  • Deodorant – Apart from being an effective skincare agent, myrtle can also ward off a bad odor. Add diluted myrtle oil solution to water and use as a spray.
  • Cure for insomnia – You may diffuse, mix with the bathwater, or apply a drop to the back of the neck and pulse points.
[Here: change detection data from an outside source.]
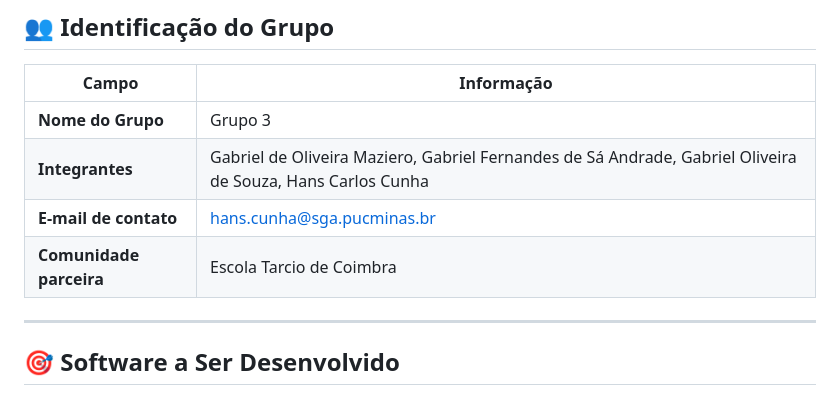
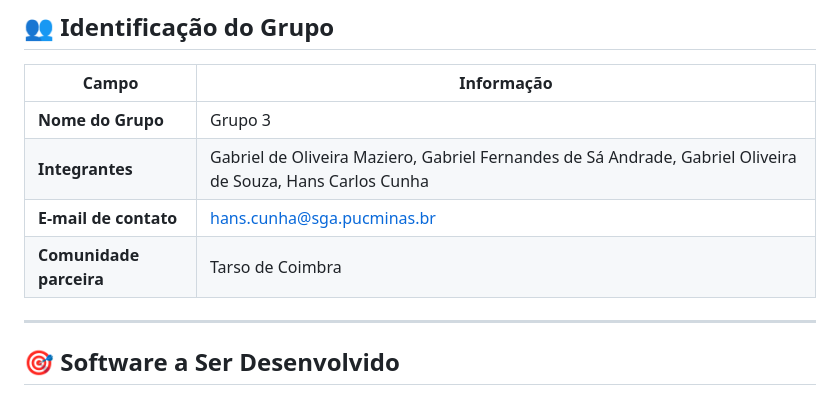
Before and after one commit to ICEI-PUC-Minas-PPC-CC/seminarios3-manha-2026-01-grupo3, a Markdown page: README.md, the part around the change. Rendered like a GitHub page.

```diff
--- a/README.md
+++ b/README.md
@@ -13,7 +13,7 @@
 | **Nome do Grupo** | Grupo 3 |
 | **Integrantes** | Gabriel de Oliveira Maziero, Gabriel Fernandes de Sá Andrade, Gabriel Oliveira de Souza, Hans Carlos Cunha |
 | **E-mail de contato** | hans.cunha@sga.pucminas.br |
-| **Comunidade parceira** | Escola Tarcio de Coimbra |
+| **Comunidade parceira** | Tarso de Coimbra |
 
 ---
 
```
  • Calming agent – If you’re experiencing stress or anxiety, you may use myrtle oil for its calming and relaxing properties.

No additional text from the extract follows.